In addition to the steep learning curve associated with a new position at work, I have been preparing to teach a course titled, “Apology, Forgiveness, and Reconciliation,” for the Master of Dispute Resolution program at our West Los Angeles campus. It is a fascinating and ever-timely topic in this world of ours with no shortage of moving literature, including the book I saved for last, The Sunflower: On the Possibilities and Limits of Forgiveness, by Simon Weisenthal.
Weisenthal survived the Holocaust and gained fame as a “Nazi hunter.” The Sunflower tells of his being summoned to the bedside of a dying Nazi soldier while a prisoner in a concentration camp where the soldier confessed his deeds and asked for forgiveness. Weisenthal offered only silence. Soon afterward, he questioned his response, and in fact, ends his section of the book by placing the reader in his place and posing the heart-wrenching question, “What would I have done?” The rest of the book shares answers to the penetrating question from fifty-three people around the world, from the Dalai Lama to Desmond Tutu.
Two days after finishing the book, I finally visited the Museum of Tolerance in L.A. and didn’t know whether to be amazed or embarrassed to notice that it was described as “A Simon Weisenthal Center Museum.” Um, perfect timing? Although it addresses a variety of topics, the heart of the Museum is the Holocaust Exhibit that guides visitors through the development of Nazi Germany and the terrible atrocities that followed. It was sadly fascinating to learn that the Nazis began as a few guys sharing burgers in a beer joint, but what struck me most was the statement that this humble beginning grew to such perplexing power to influence fellow citizens to carry out unspeakable acts because they “exploited hopelessness.”

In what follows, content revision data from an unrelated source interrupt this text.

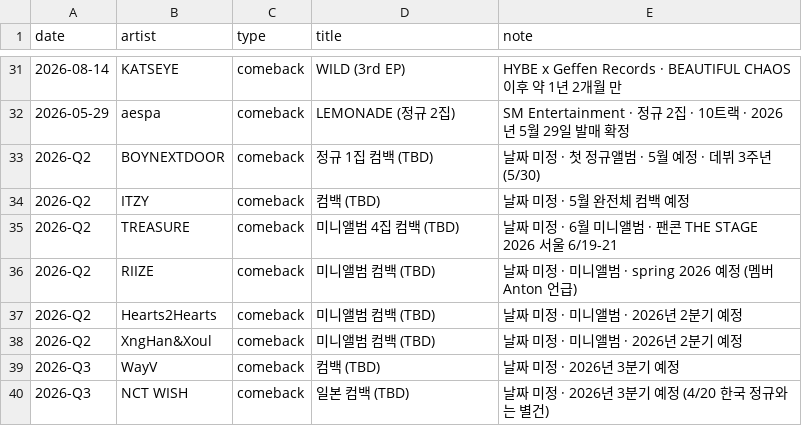
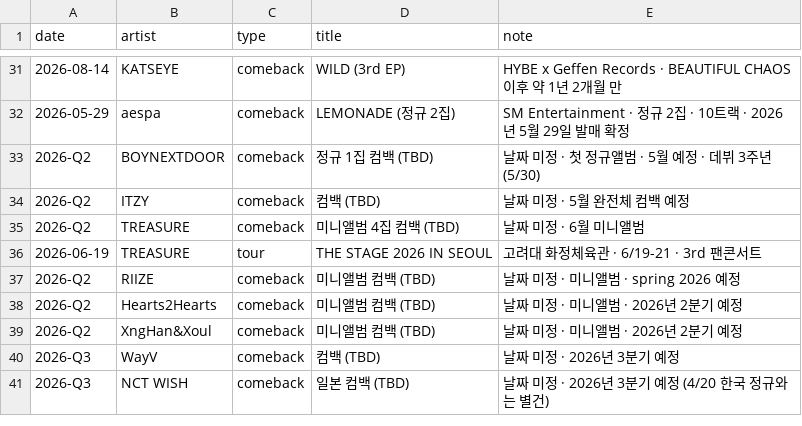
Before and after one commit to jaewonkong-cyber/spotify-tracker, a CSV file: events.csv, drawn as a sheet; only a part is shown, gaps mark what is left out.

```diff
--- a/events.csv
+++ b/events.csv
@@ -34,4 +34,5 @@ date,artist,type,title,note
 2026-Q2,ITZY,comeback,컴백 (TBD),날짜 미정 · 5월 완전체 컴백 예정
-2026-Q2,TREASURE,comeback,미니앨범 4집 컴백 (TBD),날짜 미정 · 6월 미니앨범 · 팬콘 THE STAGE 2026 서울 6/19-21
-2026-Q2,RIIZE,comeback,미니앨범 컴백 (TBD),날짜 미정 · 미니앨범 · spring 2026 예정 (멤버 Anton 언급)
+2026-Q2,TREASURE,comeback,미니앨범 4집 컴백 (TBD),날짜 미정 · 6월 미니앨범
+2026-06-19,TREASURE,tour,THE STAGE 2026 IN SEOUL,고려대 화정체육관 · 6/19-21 · 3rd 팬콘서트
+2026-Q2,RIIZE,comeback,미니앨범 컴백 (TBD),날짜 미정 · 미니앨범 · spring 2026 예정
 2026-Q2,Hearts2Hearts,comeback,미니앨범 컴백 (TBD),날짜 미정 · 미니앨범 · 2026년 2분기 예정
```
Also changed, not shown: 3 other files.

Well, my first inclination was far too easy: Write a blog lamenting how terrible it is to exploit hopelessness and title it, Exude Hopefulness. But there’s a problem. Exuding hopefulness is exactly how you exploit hopelessness. Promise hopeless folks better days ahead. That’s exactly what the Democrats, Republicans, Libertarians, Greens, and lots of other folks are doing at this very moment.
Hopeless people have to be wary, I guess, but I suspect that wariness is not high on the to-do list of hopeless people.
So, for the sake of the world, I have two thoughts to offer instead.
First, remain hopeful. You. Don’t tell others to be hopeful. You remain hopeful yourself. Losing hope is too dangerous, and we are susceptible to such terrible things.
Second, remove the reasons others are hopeless. Actions over words. Hopelessness is not to be used. It is to be subverted. Love people. Seek justice. Feed hungry folks. Give someone a job. Volunteer your time and your money.
Humanity is both capable of and susceptible to terrible things. But wow, the possibilities for good are limitless.